====== Material supplied ======

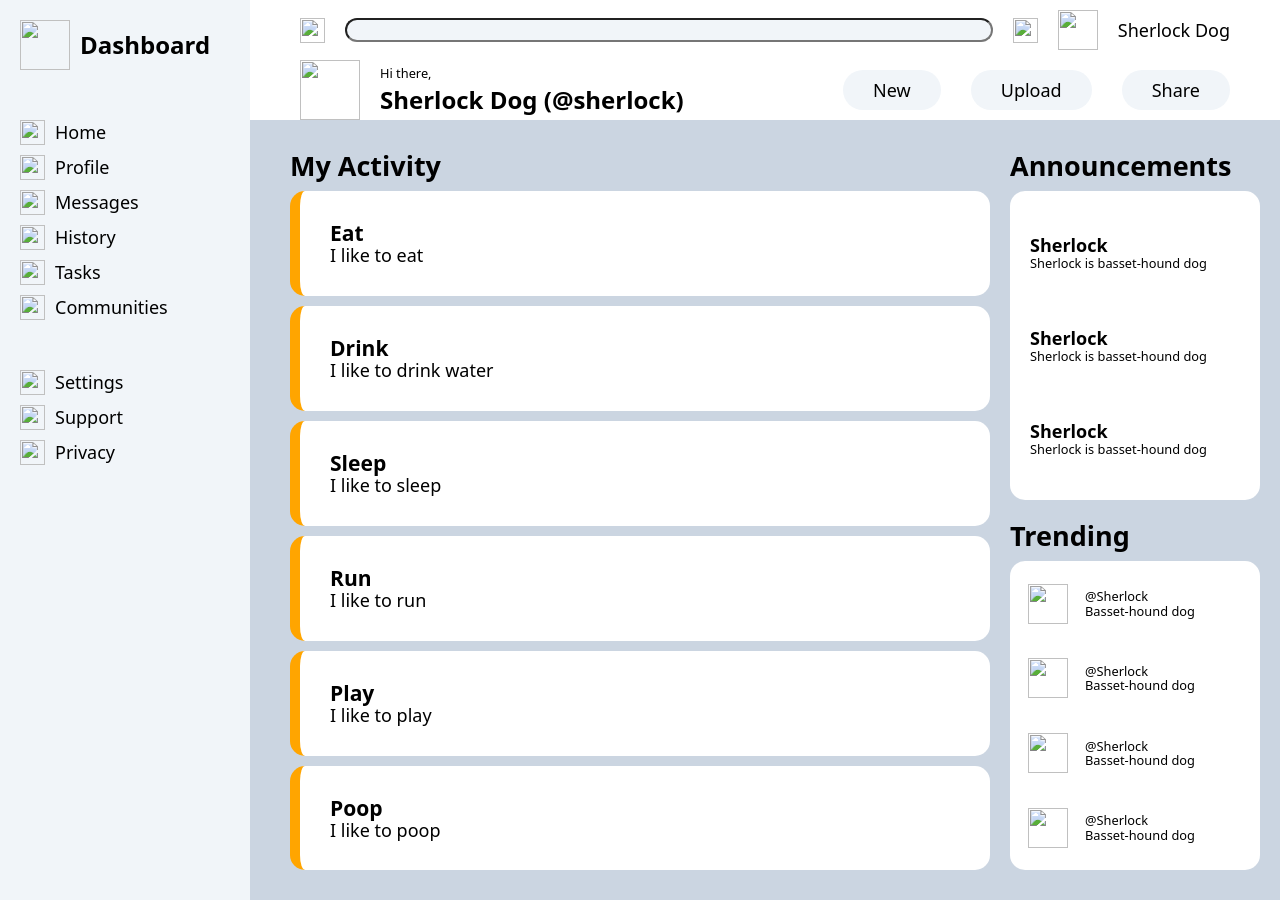
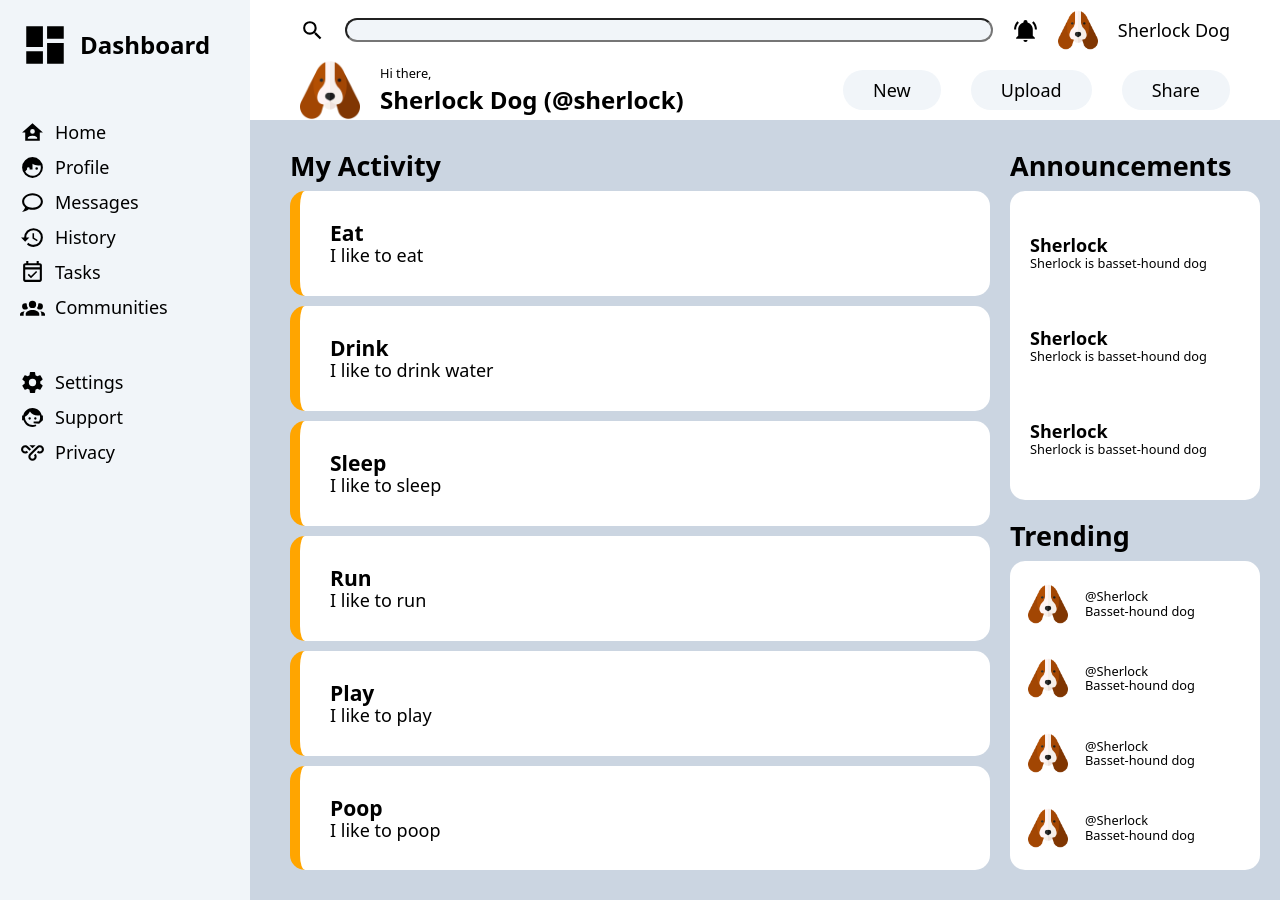
Before and after one commit to danvitu/admin-dashboard-odin, a plain HTML site: page index.html in a window 1280 px wide. Drawn offline with Linux system fonts and the light colour scheme; the site is published under a folder, as on GitHub Pages, so addresses that start at the root find nothing.

Commit message:
Fix img links

```diff
--- a/index.html
+++ b/index.html
@@ -14,16 +14,16 @@
     <div class="header">
 
       <div class="top-header">
-        <img class="icon" src="/icons/magnify.svg" alt="">
+        <img class="icon" src="./icons/magnify.svg" alt="">
         <input type="text" name="" id="">
-        <img class="icon" src="/icons/bell-ring.svg" alt="">
-        <img class="avatar" src="/icons/basset-hound.png" alt="">
+        <img class="icon" src="./icons/bell-ring.svg" alt="">
+        <img class="avatar" src="./icons/basset-hound.png" alt="">
         <span>Sherlock Dog</span>
       </div>
 
       <div class="down-header">
           <div class="av-and-greet">
-            <img class="avatar" src="/icons/basset-hound.png" alt="">
+            <img class="avatar" src="./icons/basset-hound.png" alt="">
             <div class="greetings">
               <p>Hi there,</p>
               <p>Sherlock Dog (@sherlock)</p>
@@ -92,22 +92,22 @@
       <div class="trending">
         <h2>Trending</h2>
         <div class="trending-elements">
-          <img src="/icons/basset-hound.png" alt="">
+          <img src="./icons/basset-hound.png" alt="">
           <div>
             <p>@Sherlock</p>
             <p>Basset-hound dog</p>
           </div>
-          <img src="/icons/basset-hound.png" alt="">
+          <img src="./icons/basset-hound.png" alt="">
           <div>
             <p>@Sherlock</p>
             <p>Basset-hound dog</p>
           </div>
-          <img src="/icons/basset-hound.png" alt="">
+          <img src="./icons/basset-hound.png" alt="">
           <div>
             <p>@Sherlock</p>
             <p>Basset-hound dog</p>
           </div>
-          <img src="/icons/basset-hound.png" alt="">
+          <img src="./icons/basset-hound.png" alt="">
           <div>
             <p>@Sherlock</p>
             <p>Basset-hound dog</p>
@@ -119,23 +119,23 @@
     <div class="sidebar">
 
       <div class="logo">
-        <img class="logotype" src="/icons/view-dashboard.svg" alt="">
+        <img class="logotype" src="./icons/view-dashboard.svg" alt="">
         <div class="name">Dashboard</div>
       </div>
 
       <div class="nav menu">
-        <div class="item"><img src="/icons/home-account.svg" alt=""><a href="#">Home</a></div>
-        <div class="item"><img src="/icons/face-man-profile.svg" alt=""><a href="#">Profile</a></div>
-        <div class="item"><img src="/icons/chat-outline.svg" alt=""><a href="#">Messages</a></div>
-        <div class="item"><img src="/icons/history.svg" alt=""><a href="#">History</a></div>
-        <div class="item"><img src="/icons/calendar-check-outline.svg" alt=""><a href="#">Tasks</a></div>
-        <div class="item"><img src="/icons/account-group.svg" alt=""><a href="#">Communities</a></div>
+        <div class="item"><img src="./icons/home-account.svg" alt=""><a href="#">Home</a></div>
+        <div class="item"><img src="./icons/face-man-profile.svg" alt=""><a href="#">Profile</a></div>
+        <div class="item"><img src="./icons/chat-outline.svg" alt=""><a href="#">Messages</a></div>
+        <div class="item"><img src="./icons/history.svg" alt=""><a href="#">History</a></div>
+        <div class="item"><img src="./icons/calendar-check-outline.svg" alt=""><a href="#">Tasks</a></div>
+        <div class="item"><img src="./icons/account-group.svg" alt=""><a href="#">Communities</a></div>
       </div>
 
       <div class="nav settings">
-        <div class="item"><img src="/icons/cog.svg" alt=""><a href="#">Settings</a></div>
-        <div class="item"><img src="/icons/face-agent.svg" alt=""><a href="#">Support</a></div>
-        <div class="item"><img src="/icons/vpn.svg" alt=""><a href="#">Privacy</a></div>
+        <div class="item"><img src="./icons/cog.svg" alt=""><a href="#">Settings</a></div>
+        <div class="item"><img src="./icons/face-agent.svg" alt=""><a href="#">Support</a></div>
+        <div class="item"><img src="./icons/vpn.svg" alt=""><a href="#">Privacy</a></div>
       </div>
 
     </div>
```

======

Work task: Return the listing unchanged, but drop every picture.

Output below:
Before and after one commit to danvitu/admin-dashboard-odin, a plain HTML site: page index.html in a window 1280 px wide. Drawn offline with Linux system fonts and the light colour scheme; the site is published under a folder, as on GitHub Pages, so addresses that start at the root find nothing.

Commit message:
Fix img links

```diff
--- a/index.html
+++ b/index.html
@@ -14,16 +14,16 @@
     <div class="header">
 
       <div class="top-header">
-        <img class="icon" src="/icons/magnify.svg" alt="">
+        <img class="icon" src="./icons/magnify.svg" alt="">
         <input type="text" name="" id="">
-        <img class="icon" src="/icons/bell-ring.svg" alt="">
-        <img class="avatar" src="/icons/basset-hound.png" alt="">
+        <img class="icon" src="./icons/bell-ring.svg" alt="">
+        <img class="avatar" src="./icons/basset-hound.png" alt="">
         <span>Sherlock Dog</span>
       </div>
 
       <div class="down-header">
           <div class="av-and-greet">
-            <img class="avatar" src="/icons/basset-hound.png" alt="">
+            <img class="avatar" src="./icons/basset-hound.png" alt="">
             <div class="greetings">
               <p>Hi there,</p>
               <p>Sherlock Dog (@sherlock)</p>
@@ -92,22 +92,22 @@
       <div class="trending">
         <h2>Trending</h2>
         <div class="trending-elements">
-          <img src="/icons/basset-hound.png" alt="">
+          <img src="./icons/basset-hound.png" alt="">
           <div>
             <p>@Sherlock</p>
             <p>Basset-hound dog</p>
           </div>
-          <img src="/icons/basset-hound.png" alt="">
+          <img src="./icons/basset-hound.png" alt="">
           <div>
             <p>@Sherlock</p>
             <p>Basset-hound dog</p>
           </div>
-          <img src="/icons/basset-hound.png" alt="">
+          <img src="./icons/basset-hound.png" alt="">
           <div>
             <p>@Sherlock</p>
             <p>Basset-hound dog</p>
           </div>
-          <img src="/icons/basset-hound.png" alt="">
+          <img src="./icons/basset-hound.png" alt="">
           <div>
             <p>@Sherlock</p>
             <p>Basset-hound dog</p>
@@ -119,23 +119,23 @@
     <div class="sidebar">
 
       <div class="logo">
-        <img class="logotype" src="/icons/view-dashboard.svg" alt="">
+        <img class="logotype" src="./icons/view-dashboard.svg" alt="">
         <div class="name">Dashboard</div>
       </div>
 
       <div class="nav menu">
-        <div class="item"><img src="/icons/home-account.svg" alt=""><a href="#">Home</a></div>
-        <div class="item"><img src="/icons/face-man-profile.svg" alt=""><a href="#">Profile</a></div>
-        <div class="item"><img src="/icons/chat-outline.svg" alt=""><a href="#">Messages</a></div>
-        <div class="item"><img src="/icons/history.svg" alt=""><a href="#">History</a></div>
-        <div class="item"><img src="/icons/calendar-check-outline.svg" alt=""><a href="#">Tasks</a></div>
-        <div class="item"><img src="/icons/account-group.svg" alt=""><a href="#">Communities</a></div>
+        <div class="item"><img src="./icons/home-account.svg" alt=""><a href="#">Home</a></div>
+        <div class="item"><img src="./icons/face-man-profile.svg" alt=""><a href="#">Profile</a></div>
+        <div class="item"><img src="./icons/chat-outline.svg" alt=""><a href="#">Messages</a></div>
+        <div class="item"><img src="./icons/history.svg" alt=""><a href="#">History</a></div>
+        <div class="item"><img src="./icons/calendar-check-outline.svg" alt=""><a href="#">Tasks</a></div>
+        <div class="item"><img src="./icons/account-group.svg" alt=""><a href="#">Communities</a></div>
       </div>
 
       <div class="nav settings">
-        <div class="item"><img src="/icons/cog.svg" alt=""><a href="#">Settings</a></div>
-        <div class="item"><img src="/icons/face-agent.svg" alt=""><a href="#">Support</a></div>
-        <div class="item"><img src="/icons/vpn.svg" alt=""><a href="#">Privacy</a></div>
+        <div class="item"><img src="./icons/cog.svg" alt=""><a href="#">Settings</a></div>
+        <div class="item"><img src="./icons/face-agent.svg" alt=""><a href="#">Support</a></div>
+        <div class="item"><img src="./icons/vpn.svg" alt=""><a href="#">Privacy</a></div>
       </div>
 
     </div>
```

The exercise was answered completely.